An angry crowd of Bulgarian demonstrators, some throwing eggs and tomatoes, blockaded parliament on Wednesday on the 13th straight day of anti-government protests.
Bulgarian leaders sought to ease tensions in the EU's poorest country but protests continued through the evening, with demonstrators booing the Socialist-backed government and calling for its resignation after less than a month in office.
About 1,000 Bulgarians had gathered outside the parliament building in central Sofia in the morning, shouting "Mafia!" and "Resignation!" and preventing lawmakers from entering the building.
Only 112 out of 240 lawmakers braved it through the protesters, prompting a cancellation of the parliamentary session.
Deputy speaker and Socialist party lawmaker Maya Manolova was pelted after trying to address the angry demonstrators, who prevented MPs from leaving the building.
Over 4,000 demonstrators joined the evening rally, police said, and protesters were planning to blockade the parliament again on Thursday.
Up to 10,000 people have protested every night since June 14 after the controversial appointment of a media mogul as head of a powerful security agency, a move which angered Bulgarians fed up with corruption and cronyism.
Although the appointment has been rescinded and Prime Minister Plamen Oresharski apologised, the demonstrations have widened into protests against the government and politicians in general, who are seen as too easily swayed by corporate interests.
Mass protests forced the previous right-wing government of premier Boyko Borisov to resign in February, triggering elections in May that saw the installation of a Socialist-backed administration headed by the non-partisan Oresharski.
"This instability can continue indefinitely, I am afraid.

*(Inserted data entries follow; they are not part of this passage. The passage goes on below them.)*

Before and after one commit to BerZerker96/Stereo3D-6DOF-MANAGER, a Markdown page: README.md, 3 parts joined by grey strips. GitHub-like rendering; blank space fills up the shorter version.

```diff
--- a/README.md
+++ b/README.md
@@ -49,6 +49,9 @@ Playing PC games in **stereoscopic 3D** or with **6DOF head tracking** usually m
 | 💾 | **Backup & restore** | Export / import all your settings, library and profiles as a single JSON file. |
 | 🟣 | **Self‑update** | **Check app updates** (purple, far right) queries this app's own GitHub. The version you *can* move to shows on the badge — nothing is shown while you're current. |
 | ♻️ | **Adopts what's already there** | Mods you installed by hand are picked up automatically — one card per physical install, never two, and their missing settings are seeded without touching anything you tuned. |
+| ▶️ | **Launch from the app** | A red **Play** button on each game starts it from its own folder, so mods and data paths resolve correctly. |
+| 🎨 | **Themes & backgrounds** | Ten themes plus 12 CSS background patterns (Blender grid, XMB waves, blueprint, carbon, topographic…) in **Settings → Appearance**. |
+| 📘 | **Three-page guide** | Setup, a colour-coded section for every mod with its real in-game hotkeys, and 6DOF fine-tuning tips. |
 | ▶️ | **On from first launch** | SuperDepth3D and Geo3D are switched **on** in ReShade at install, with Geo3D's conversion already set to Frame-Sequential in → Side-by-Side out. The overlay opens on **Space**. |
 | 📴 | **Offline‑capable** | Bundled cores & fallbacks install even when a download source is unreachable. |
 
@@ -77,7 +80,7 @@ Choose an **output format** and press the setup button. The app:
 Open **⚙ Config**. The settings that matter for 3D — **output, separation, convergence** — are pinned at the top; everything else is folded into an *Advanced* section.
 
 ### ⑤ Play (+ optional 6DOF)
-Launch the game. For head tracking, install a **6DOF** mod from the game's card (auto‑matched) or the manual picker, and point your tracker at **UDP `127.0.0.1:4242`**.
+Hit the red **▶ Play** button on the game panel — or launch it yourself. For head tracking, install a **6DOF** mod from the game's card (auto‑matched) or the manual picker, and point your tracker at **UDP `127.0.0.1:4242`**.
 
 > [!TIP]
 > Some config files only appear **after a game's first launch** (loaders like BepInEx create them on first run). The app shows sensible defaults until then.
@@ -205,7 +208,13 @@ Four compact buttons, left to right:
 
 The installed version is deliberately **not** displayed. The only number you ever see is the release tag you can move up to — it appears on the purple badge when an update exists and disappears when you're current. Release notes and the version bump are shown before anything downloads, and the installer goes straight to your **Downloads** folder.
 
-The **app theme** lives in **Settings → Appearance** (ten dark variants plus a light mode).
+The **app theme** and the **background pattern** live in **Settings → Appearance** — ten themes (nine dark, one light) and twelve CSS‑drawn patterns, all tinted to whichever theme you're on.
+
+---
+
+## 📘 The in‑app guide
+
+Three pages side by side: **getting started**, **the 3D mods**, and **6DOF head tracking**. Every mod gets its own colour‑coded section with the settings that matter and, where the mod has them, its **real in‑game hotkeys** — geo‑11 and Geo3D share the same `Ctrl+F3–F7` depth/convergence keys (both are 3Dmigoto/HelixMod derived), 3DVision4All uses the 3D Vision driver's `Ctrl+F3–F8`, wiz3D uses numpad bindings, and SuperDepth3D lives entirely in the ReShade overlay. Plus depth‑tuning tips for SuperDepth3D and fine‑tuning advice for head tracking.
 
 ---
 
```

Of course, we will not be able to work without parliament," Oresharski told journalists, while President Rosen Plevneliev urged protesters to remain peaceful.
In a special address, parliamentary speaker Mihail Mikov lashed out at the "aggression against parliament unseen in years".

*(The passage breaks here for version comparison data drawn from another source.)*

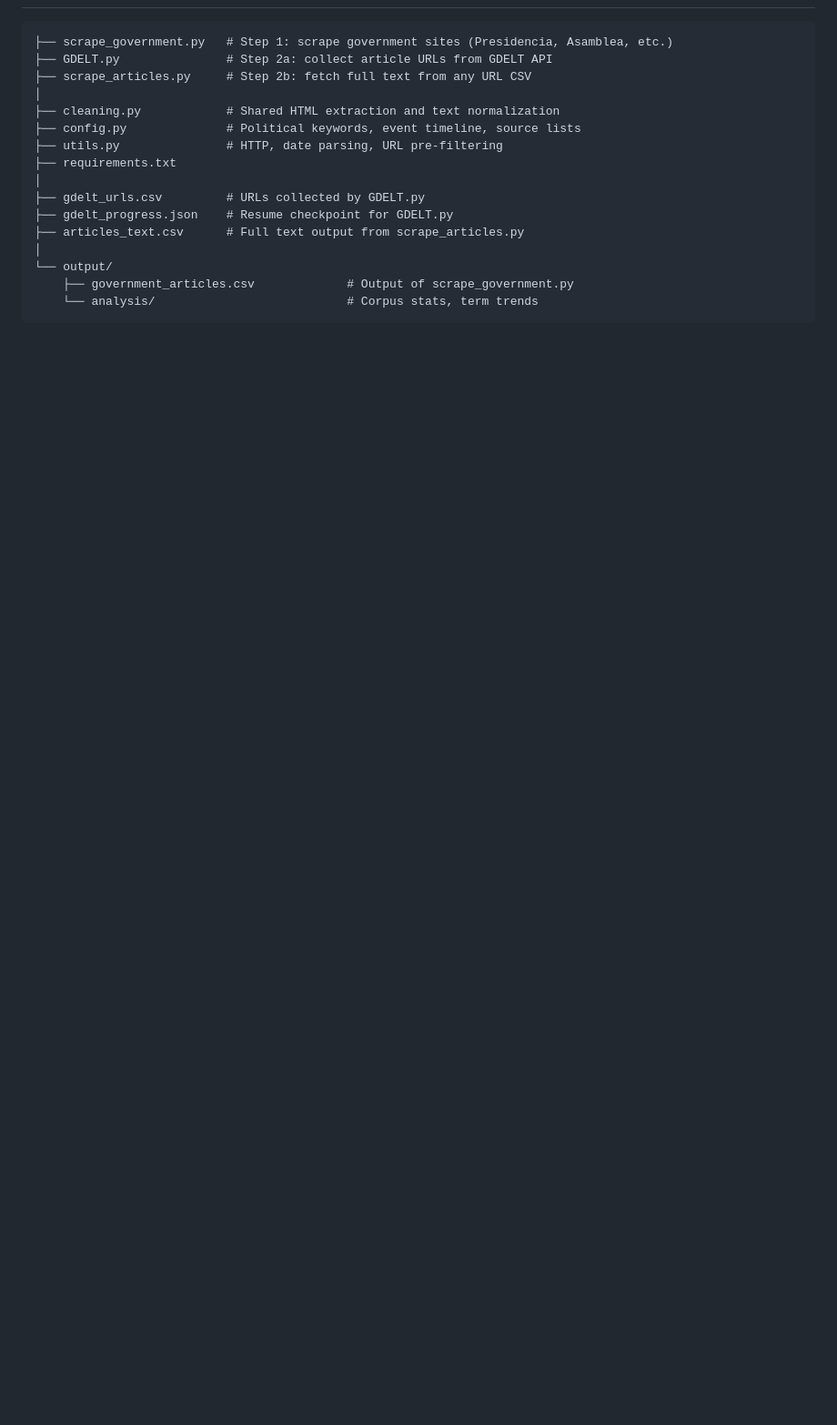
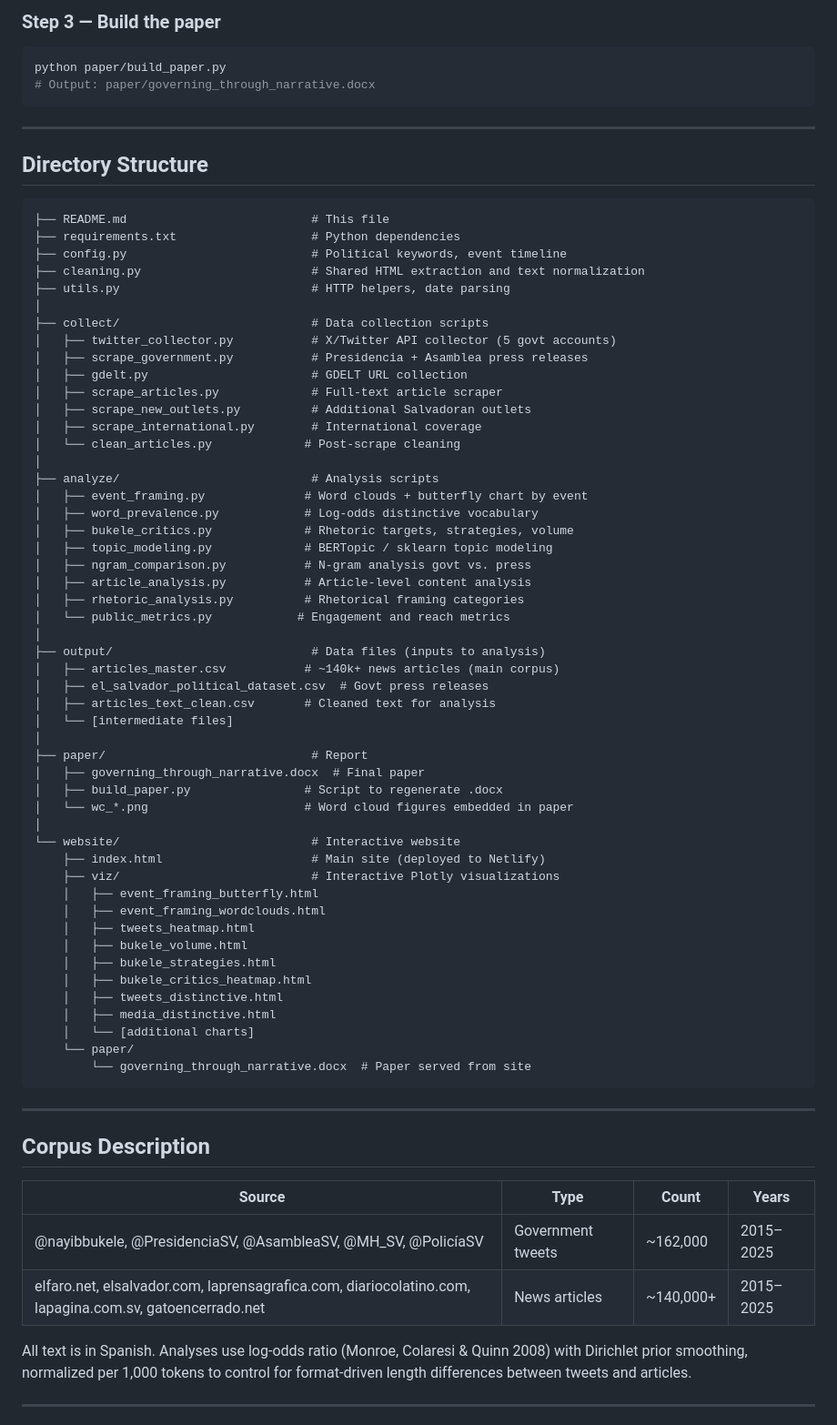
Before and after one commit to elizabethavargas/elsalvador, a Markdown page: README.md, the part around one of its changes. Shown at 91% size. Rendered like a GitHub page; blank space fills up the shorter version.

````diff
--- a/README.md
+++ b/README.md
@@ -124,19 +96,77 @@ pip install -r requirements.txt
+### Step 3 — Build the paper
+
+```bash
+python paper/build_paper.py
+# Output: paper/governing_through_narrative.docx
+```
+
+---
+
+## Directory Structure
 
 ```
-├── scrape_government.py   # Step 1: scrape government sites (Presidencia, Asamblea, etc.)
-├── GDELT.py               # Step 2a: collect article URLs from GDELT API
-├── scrape_articles.py     # Step 2b: fetch full text from any URL CSV
+├── README.md                          # This file
+├── requirements.txt                   # Python dependencies
+├── config.py                          # Political keywords, event timeline
+├── cleaning.py                        # Shared HTML extraction and text normalization
+├── utils.py                           # HTTP helpers, date parsing
 │
-├── cleaning.py            # Shared HTML extraction and text normalization
-├── config.py              # Political keywords, event timeline, source lists
-├── utils.py               # HTTP, date parsing, URL pre-filtering
-├── requirements.txt
+├── collect/                           # Data collection scripts
+│   ├── twitter_collector.py           # X/Twitter API collector (5 govt accounts)
+│   ├── scrape_government.py           # Presidencia + Asamblea press releases
+│   ├── gdelt.py                       # GDELT URL collection
+│   ├── scrape_articles.py             # Full-text article scraper
+│   ├── scrape_new_outlets.py          # Additional Salvadoran outlets
+│   ├── scrape_international.py        # International coverage
+│   └── clean_articles.py             # Post-scrape cleaning
 │
-├── gdelt_urls.csv         # URLs collected by GDELT.py
-├── gdelt_progress.json    # Resume checkpoint for GDELT.py
-├── articles_text.csv      # Full text output from scrape_articles.py
+├── analyze/                           # Analysis scripts
+│   ├── event_framing.py              # Word clouds + butterfly chart by event
+│   ├── word_prevalence.py            # Log-odds distinctive vocabulary
+│   ├── bukele_critics.py             # Rhetoric targets, strategies, volume
+│   ├── topic_modeling.py             # BERTopic / sklearn topic modeling
+│   ├── ngram_comparison.py           # N-gram analysis govt vs. press
+│   ├── article_analysis.py           # Article-level content analysis
+│   ├── rhetoric_analysis.py          # Rhetorical framing categories
+│   └── public_metrics.py            # Engagement and reach metrics
 │
-└── output/
-    ├── government_articles.csv             # Output of scrape_government.py
-    └── analysis/                           # Corpus stats, term trends
+├── output/                            # Data files (inputs to analysis)
+│   ├── articles_master.csv           # ~140k+ news articles (main corpus)
+│   ├── el_salvador_political_dataset.csv  # Govt press releases
+│   ├── articles_text_clean.csv       # Cleaned text for analysis
+│   └── [intermediate files]
+│
+├── paper/                             # Report
+│   ├── governing_through_narrative.docx  # Final paper
+│   ├── build_paper.py                # Script to regenerate .docx
+│   └── wc_*.png                      # Word cloud figures embedded in paper
+│
+└── website/                           # Interactive website
+    ├── index.html                     # Main site (deployed to Netlify)
+    ├── viz/                           # Interactive Plotly visualizations
+    │   ├── event_framing_butterfly.html
+    │   ├── event_framing_wordclouds.html
+    │   ├── tweets_heatmap.html
+    │   ├── bukele_volume.html
+    │   ├── bukele_strategies.html
+    │   ├── bukele_critics_heatmap.html
+    │   ├── tweets_distinctive.html
+    │   ├── media_distinctive.html
+    │   └── [additional charts]
+    └── paper/
+        └── governing_through_narrative.docx  # Paper served from site
 ```
+
+---
+
+## Corpus Description
+
+| Source | Type | Count | Years |
+|--------|------|-------|-------|
+| @nayibbukele, @PresidenciaSV, @AsambleaSV, @MH_SV, @PolicíaSV | Government tweets | ~162,000 | 2015–2025 |
+| elfaro.net, elsalvador.com, laprensagrafica.com, diariocolatino.com, lapagina.com.sv, gatoencerrado.net | News articles | ~140,000+ | 2015–2025 |
+
+All text is in Spanish. Analyses use log-odds ratio (Monroe, Colaresi & Quinn 2008) with Dirichlet prior smoothing, normalized per 1,000 tokens to control for format-driven length differences between tweets and articles.
+
+---
+
````
Also changed, not shown: other parts of README.md (+92 -104 lines).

"The situation in Sofia escalated today, creating anxiety in the whole country... Unlike the peacefully protesting people over the past days, today a relatively small group took part in violent affrays outside parliament," Mikov said.
"We are unable to perform the duties we were chosen for by the Bulgarian people," he said, urging all institutions to help restore peace and enable parliament to push through urgent legislation, including changes to the electoral code demanded by protesters.
"Without respect for the vote of the people, constitutional order and the institutions, a democratic way out of the crisis is impossible, even if snap elections are called," Mikov warned.
The Socialists and their partners, the Turkish minority MRF party, have 120 MPs but in order to function the government needs at least one more lawmaker from the unpredictable ultra-nationalist Ataka movement.
Borisov's opposition conservative GERB party has boycotted parliamentary sessions since last week.
"If Ataka refuses to take part in the work of parliament, this will change the situation towards snap elections," Socialist leader Sergey Stanishev said.
Ataka has repeatedly said it was against a new snap vote but it was unclear if it would return to parliament on Thursday.
Analysts have warned that new elections under the same rules risked returning the same fragmented parliament and exacerbating the crisis.